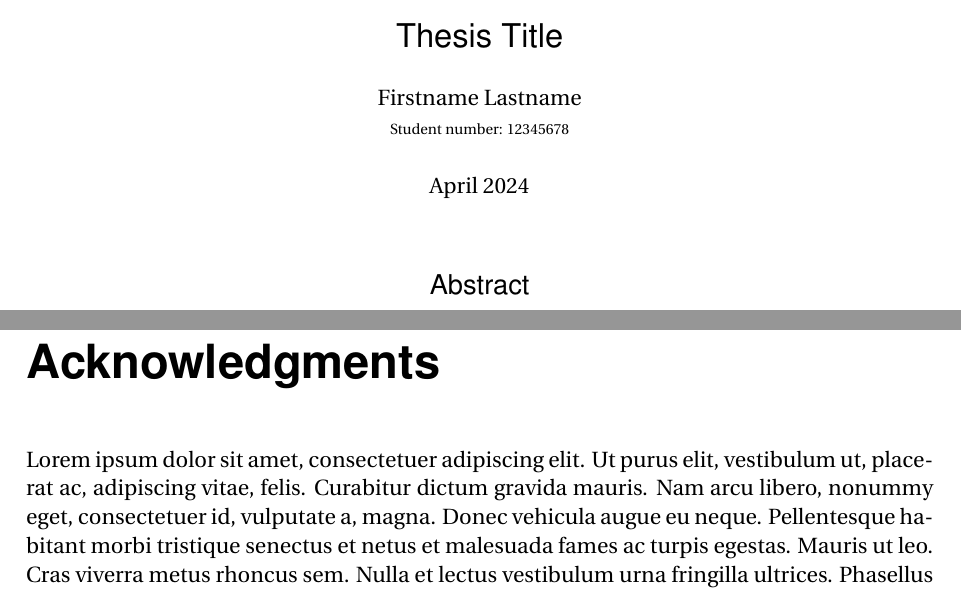
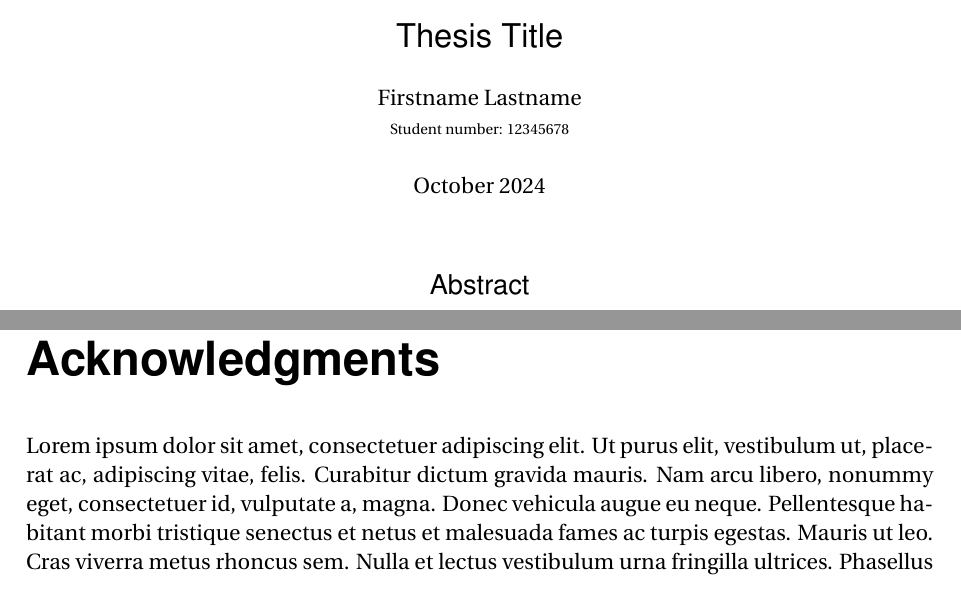
Before and after one commit to se-uhd/thesis-template, a LaTeX thesis (thesis.tex): two parts of pages 3 and 5 of 32, joined at a grey line, cut so that both start at the same text. Compiled offline with pdfLaTeX.

Commit message:
Resolve warnings

```diff
--- a/thesis.tex
+++ b/thesis.tex
@@ -46,9 +46,6 @@
 % (see https://tex.stackexchange.com/a/183839)
 %\recalctypearea
 
-% color
-\usepackage[usenames,dvipsnames,svgnames,table]{xcolor} % http://en.wikibooks.org/wiki/LaTeX/Colors
-
 % disable single lines at the start of a paragraph (Schusterjungen)
 \clubpenalty = 10000
 % disable single lines at the end of a paragraph (Hurenkinder)
@@ -96,7 +93,6 @@
 \definecolor{background-gray}{gray}{0.96}
 
 % configure first page of each chapter (thanks to Fabian Beck, Rainer Lutz, Benjamin Biegel)
-\usepackage{sectsty}
 \makeatletter% siehe De-TeX-FAQ
 \renewcommand*{\chapterformat}{
   \begingroup% damit \unitlength aenderung lokal bleibt
@@ -122,17 +118,16 @@
   \endgroup
 }
 
-% fancy headings (thanks to Fabian Beck, Rainer Lutz, Benjamin Biegel)
+% fancy headings (thanks to Fabian Beck, Rainer Lutz, Benjamin Biegel, and ChatGPT)
 \usepackage{scrlayer-scrpage}
+\usepackage[listings=false]{scrhack} % suppress warnings
 \pagestyle{scrheadings}
-\clearscrheadfoot
+\clearpairofpagestyles
 \lehead{\colorbox{black}{\framebox[1cm][c]{\textcolor{white}{\textbf{\small\thepage}}}}\hspace{0.4cm}{\leftmark}}
 \rohead{\rightmark\hspace{0.4cm}\colorbox{black}{\framebox[1cm][c]{\textcolor{white}{\textbf{\small\thepage}}}}}
 \setkomafont{pageheadfoot}{\fontfamily{pag}\selectfont\footnotesize}
-\setheadsepline{0.5pt}
-\setfootsepline{0pt}
-\setfootbotline{0pt}
-\setlength{\footheight}{0pt}
+\setlength{\footheight}{\baselineskip}
+\KOMAoptions{headsepline=0.5pt}
 
 % Quotation
 \newcommand{\quotemarks}[1]{{\bfseries{#1}}}
@@ -320,7 +315,7 @@
 \newcommand{\thesistype}{Bachelor's Thesis} % Master's Thesis
 \newcommand{\thesistitle}{Thesis Title}
 \newcommand{\studentname}{Firstname Lastname}
-\newcommand{\monthyear}{April 2024}
+\newcommand{\monthyear}{October 2024}
 \newcommand{\studentnumber}{12345678}
 \newcommand{\examiner}{Prof. Dr. Sebastian Baltes}
 \newcommand{\secondexaminer}{Title Firstname Lastname}
```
━━━━━━━━━━━━━━━━━━━━
A word-for-word copy of all the records above is required, with the pictures left out.

Before and after one commit to se-uhd/thesis-template, a LaTeX thesis (thesis.tex): two parts of pages 3 and 5 of 32, joined at a grey line, cut so that both start at the same text. Compiled offline with pdfLaTeX.

Commit message:
Resolve warnings

```diff
--- a/thesis.tex
+++ b/thesis.tex
@@ -46,9 +46,6 @@
 % (see https://tex.stackexchange.com/a/183839)
 %\recalctypearea
 
-% color
-\usepackage[usenames,dvipsnames,svgnames,table]{xcolor} % http://en.wikibooks.org/wiki/LaTeX/Colors
-
 % disable single lines at the start of a paragraph (Schusterjungen)
 \clubpenalty = 10000
 % disable single lines at the end of a paragraph (Hurenkinder)
@@ -96,7 +93,6 @@
 \definecolor{background-gray}{gray}{0.96}
 
 % configure first page of each chapter (thanks to Fabian Beck, Rainer Lutz, Benjamin Biegel)
-\usepackage{sectsty}
 \makeatletter% siehe De-TeX-FAQ
 \renewcommand*{\chapterformat}{
   \begingroup% damit \unitlength aenderung lokal bleibt
@@ -122,17 +118,16 @@
   \endgroup
 }
 
-% fancy headings (thanks to Fabian Beck, Rainer Lutz, Benjamin Biegel)
+% fancy headings (thanks to Fabian Beck, Rainer Lutz, Benjamin Biegel, and ChatGPT)
 \usepackage{scrlayer-scrpage}
+\usepackage[listings=false]{scrhack} % suppress warnings
 \pagestyle{scrheadings}
-\clearscrheadfoot
+\clearpairofpagestyles
 \lehead{\colorbox{black}{\framebox[1cm][c]{\textcolor{white}{\textbf{\small\thepage}}}}\hspace{0.4cm}{\leftmark}}
 \rohead{\rightmark\hspace{0.4cm}\colorbox{black}{\framebox[1cm][c]{\textcolor{white}{\textbf{\small\thepage}}}}}
 \setkomafont{pageheadfoot}{\fontfamily{pag}\selectfont\footnotesize}
-\setheadsepline{0.5pt}
-\setfootsepline{0pt}
-\setfootbotline{0pt}
-\setlength{\footheight}{0pt}
+\setlength{\footheight}{\baselineskip}
+\KOMAoptions{headsepline=0.5pt}
 
 % Quotation
 \newcommand{\quotemarks}[1]{{\bfseries{#1}}}
@@ -320,7 +315,7 @@
 \newcommand{\thesistype}{Bachelor's Thesis} % Master's Thesis
 \newcommand{\thesistitle}{Thesis Title}
 \newcommand{\studentname}{Firstname Lastname}
-\newcommand{\monthyear}{April 2024}
+\newcommand{\monthyear}{October 2024}
 \newcommand{\studentnumber}{12345678}
 \newcommand{\examiner}{Prof. Dr. Sebastian Baltes}
 \newcommand{\secondexaminer}{Title Firstname Lastname}
```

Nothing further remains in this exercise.